Items listed in a dataset »
*** Block opens ***

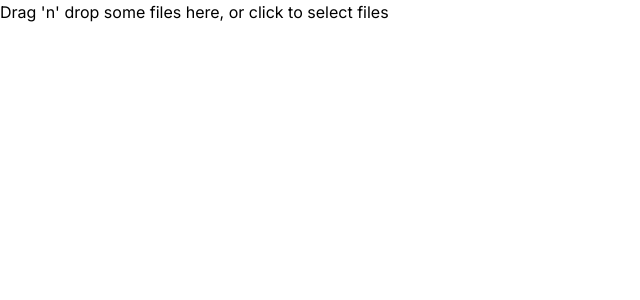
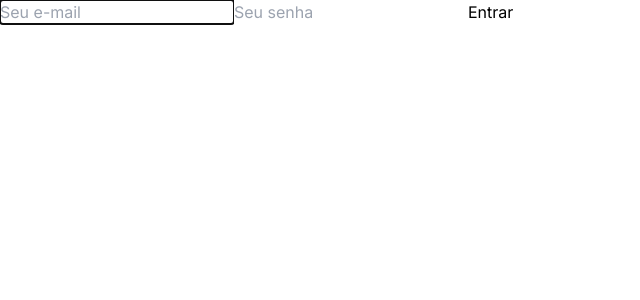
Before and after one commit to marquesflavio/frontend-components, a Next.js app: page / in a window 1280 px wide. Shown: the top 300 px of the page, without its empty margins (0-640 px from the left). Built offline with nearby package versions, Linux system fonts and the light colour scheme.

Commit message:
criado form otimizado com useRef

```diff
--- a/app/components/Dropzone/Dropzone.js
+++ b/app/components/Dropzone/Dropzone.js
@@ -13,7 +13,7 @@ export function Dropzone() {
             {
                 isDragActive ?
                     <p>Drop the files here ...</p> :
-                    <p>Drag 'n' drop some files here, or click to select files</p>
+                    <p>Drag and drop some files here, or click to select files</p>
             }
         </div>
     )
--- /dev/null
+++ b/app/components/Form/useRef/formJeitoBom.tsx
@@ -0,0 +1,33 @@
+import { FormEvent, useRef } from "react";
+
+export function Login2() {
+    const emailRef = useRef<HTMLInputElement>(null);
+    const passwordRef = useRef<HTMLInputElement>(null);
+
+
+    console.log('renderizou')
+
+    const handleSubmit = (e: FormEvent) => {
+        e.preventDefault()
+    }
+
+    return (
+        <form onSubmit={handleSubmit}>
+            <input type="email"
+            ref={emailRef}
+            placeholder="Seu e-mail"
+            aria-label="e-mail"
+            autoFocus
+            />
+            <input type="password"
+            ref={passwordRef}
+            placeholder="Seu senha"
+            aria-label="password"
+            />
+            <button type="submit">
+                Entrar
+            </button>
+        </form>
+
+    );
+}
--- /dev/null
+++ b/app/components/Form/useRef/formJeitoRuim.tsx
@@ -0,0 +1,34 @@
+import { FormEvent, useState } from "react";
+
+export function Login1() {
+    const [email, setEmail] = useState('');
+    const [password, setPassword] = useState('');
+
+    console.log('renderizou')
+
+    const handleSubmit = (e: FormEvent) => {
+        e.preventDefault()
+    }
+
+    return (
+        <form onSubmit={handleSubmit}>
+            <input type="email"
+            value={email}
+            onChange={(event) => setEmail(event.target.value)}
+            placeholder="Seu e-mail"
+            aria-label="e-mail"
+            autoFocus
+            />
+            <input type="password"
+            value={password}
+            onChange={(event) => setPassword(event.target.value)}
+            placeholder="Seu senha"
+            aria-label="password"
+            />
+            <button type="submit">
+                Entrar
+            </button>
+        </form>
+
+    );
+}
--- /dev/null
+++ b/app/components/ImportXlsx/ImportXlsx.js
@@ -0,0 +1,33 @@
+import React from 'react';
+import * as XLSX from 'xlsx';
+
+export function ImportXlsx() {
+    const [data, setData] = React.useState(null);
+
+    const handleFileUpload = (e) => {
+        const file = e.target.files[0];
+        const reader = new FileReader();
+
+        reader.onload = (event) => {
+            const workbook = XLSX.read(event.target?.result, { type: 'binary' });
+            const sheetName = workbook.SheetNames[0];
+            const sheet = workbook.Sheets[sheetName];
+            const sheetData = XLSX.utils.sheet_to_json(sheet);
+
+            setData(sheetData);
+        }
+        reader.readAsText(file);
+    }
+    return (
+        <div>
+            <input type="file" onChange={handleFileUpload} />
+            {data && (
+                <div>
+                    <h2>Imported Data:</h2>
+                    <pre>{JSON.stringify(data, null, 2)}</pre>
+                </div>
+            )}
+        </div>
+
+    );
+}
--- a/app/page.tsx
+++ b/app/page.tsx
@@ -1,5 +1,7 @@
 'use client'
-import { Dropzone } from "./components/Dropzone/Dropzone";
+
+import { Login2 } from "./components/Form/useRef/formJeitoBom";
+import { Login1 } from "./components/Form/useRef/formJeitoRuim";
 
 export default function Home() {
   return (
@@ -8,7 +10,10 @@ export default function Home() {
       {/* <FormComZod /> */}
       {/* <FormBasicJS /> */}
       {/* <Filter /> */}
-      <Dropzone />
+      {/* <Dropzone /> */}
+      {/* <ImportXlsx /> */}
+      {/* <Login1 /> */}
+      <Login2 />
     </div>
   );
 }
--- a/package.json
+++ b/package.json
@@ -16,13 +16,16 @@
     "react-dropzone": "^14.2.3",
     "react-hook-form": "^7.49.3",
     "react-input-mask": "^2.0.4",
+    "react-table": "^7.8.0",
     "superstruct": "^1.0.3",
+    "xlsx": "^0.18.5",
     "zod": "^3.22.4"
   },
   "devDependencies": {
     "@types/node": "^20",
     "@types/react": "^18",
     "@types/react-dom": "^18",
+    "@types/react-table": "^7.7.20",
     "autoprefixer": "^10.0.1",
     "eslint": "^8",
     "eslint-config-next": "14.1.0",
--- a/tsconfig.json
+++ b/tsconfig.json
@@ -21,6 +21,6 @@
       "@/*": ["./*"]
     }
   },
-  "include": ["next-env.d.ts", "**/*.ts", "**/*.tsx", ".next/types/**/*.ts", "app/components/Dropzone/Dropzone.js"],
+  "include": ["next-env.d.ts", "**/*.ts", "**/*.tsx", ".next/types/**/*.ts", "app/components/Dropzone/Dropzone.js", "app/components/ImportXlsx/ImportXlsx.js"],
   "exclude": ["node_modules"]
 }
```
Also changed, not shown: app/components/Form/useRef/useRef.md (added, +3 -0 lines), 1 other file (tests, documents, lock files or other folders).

*** Block closes ***

Output every record above exactly, leaving out the pictures.

Before and after one commit to marquesflavio/frontend-components, a Next.js app: page / in a window 1280 px wide. Shown: the top 300 px of the page, without its empty margins (0-640 px from the left). Built offline with nearby package versions, Linux system fonts and the light colour scheme.

Commit message:
criado form otimizado com useRef

```diff
--- a/app/components/Dropzone/Dropzone.js
+++ b/app/components/Dropzone/Dropzone.js
@@ -13,7 +13,7 @@ export function Dropzone() {
             {
                 isDragActive ?
                     <p>Drop the files here ...</p> :
-                    <p>Drag 'n' drop some files here, or click to select files</p>
+                    <p>Drag and drop some files here, or click to select files</p>
             }
         </div>
     )
--- /dev/null
+++ b/app/components/Form/useRef/formJeitoBom.tsx
@@ -0,0 +1,33 @@
+import { FormEvent, useRef } from "react";
+
+export function Login2() {
+    const emailRef = useRef<HTMLInputElement>(null);
+    const passwordRef = useRef<HTMLInputElement>(null);
+
+
+    console.log('renderizou')
+
+    const handleSubmit = (e: FormEvent) => {
+        e.preventDefault()
+    }
+
+    return (
+        <form onSubmit={handleSubmit}>
+            <input type="email"
+            ref={emailRef}
+            placeholder="Seu e-mail"
+            aria-label="e-mail"
+            autoFocus
+            />
+            <input type="password"
+            ref={passwordRef}
+            placeholder="Seu senha"
+            aria-label="password"
+            />
+            <button type="submit">
+                Entrar
+            </button>
+        </form>
+
+    );
+}
--- /dev/null
+++ b/app/components/Form/useRef/formJeitoRuim.tsx
@@ -0,0 +1,34 @@
+import { FormEvent, useState } from "react";
+
+export function Login1() {
+    const [email, setEmail] = useState('');
+    const [password, setPassword] = useState('');
+
+    console.log('renderizou')
+
+    const handleSubmit = (e: FormEvent) => {
+        e.preventDefault()
+    }
+
+    return (
+        <form onSubmit={handleSubmit}>
+            <input type="email"
+            value={email}
+            onChange={(event) => setEmail(event.target.value)}
+            placeholder="Seu e-mail"
+            aria-label="e-mail"
+            autoFocus
+            />
+            <input type="password"
+            value={password}
+            onChange={(event) => setPassword(event.target.value)}
+            placeholder="Seu senha"
+            aria-label="password"
+            />
+            <button type="submit">
+                Entrar
+            </button>
+        </form>
+
+    );
+}
--- /dev/null
+++ b/app/components/ImportXlsx/ImportXlsx.js
@@ -0,0 +1,33 @@
+import React from 'react';
+import * as XLSX from 'xlsx';
+
+export function ImportXlsx() {
+    const [data, setData] = React.useState(null);
+
+    const handleFileUpload = (e) => {
+        const file = e.target.files[0];
+        const reader = new FileReader();
+
+        reader.onload = (event) => {
+            const workbook = XLSX.read(event.target?.result, { type: 'binary' });
+            const sheetName = workbook.SheetNames[0];
+            const sheet = workbook.Sheets[sheetName];
+            const sheetData = XLSX.utils.sheet_to_json(sheet);
+
+            setData(sheetData);
+        }
+        reader.readAsText(file);
+    }
+    return (
+        <div>
+            <input type="file" onChange={handleFileUpload} />
+            {data && (
+                <div>
+                    <h2>Imported Data:</h2>
+                    <pre>{JSON.stringify(data, null, 2)}</pre>
+                </div>
+            )}
+        </div>
+
+    );
+}
--- a/app/page.tsx
+++ b/app/page.tsx
@@ -1,5 +1,7 @@
 'use client'
-import { Dropzone } from "./components/Dropzone/Dropzone";
+
+import { Login2 } from "./components/Form/useRef/formJeitoBom";
+import { Login1 } from "./components/Form/useRef/formJeitoRuim";
 
 export default function Home() {
   return (
@@ -8,7 +10,10 @@ export default function Home() {
       {/* <FormComZod /> */}
       {/* <FormBasicJS /> */}
       {/* <Filter /> */}
-      <Dropzone />
+      {/* <Dropzone /> */}
+      {/* <ImportXlsx /> */}
+      {/* <Login1 /> */}
+      <Login2 />
     </div>
   );
 }
--- a/package.json
+++ b/package.json
@@ -16,13 +16,16 @@
     "react-dropzone": "^14.2.3",
     "react-hook-form": "^7.49.3",
     "react-input-mask": "^2.0.4",
+    "react-table": "^7.8.0",
     "superstruct": "^1.0.3",
+    "xlsx": "^0.18.5",
     "zod": "^3.22.4"
   },
   "devDependencies": {
     "@types/node": "^20",
     "@types/react": "^18",
     "@types/react-dom": "^18",
+    "@types/react-table": "^7.7.20",
     "autoprefixer": "^10.0.1",
     "eslint": "^8",
     "eslint-config-next": "14.1.0",
--- a/tsconfig.json
+++ b/tsconfig.json
@@ -21,6 +21,6 @@
       "@/*": ["./*"]
     }
   },
-  "include": ["next-env.d.ts", "**/*.ts", "**/*.tsx", ".next/types/**/*.ts", "app/components/Dropzone/Dropzone.js"],
+  "include": ["next-env.d.ts", "**/*.ts", "**/*.tsx", ".next/types/**/*.ts", "app/components/Dropzone/Dropzone.js", "app/components/ImportXlsx/ImportXlsx.js"],
   "exclude": ["node_modules"]
 }
```
Also changed, not shown: app/components/Form/useRef/useRef.md (added, +3 -0 lines), 1 other file (tests, documents, lock files or other folders).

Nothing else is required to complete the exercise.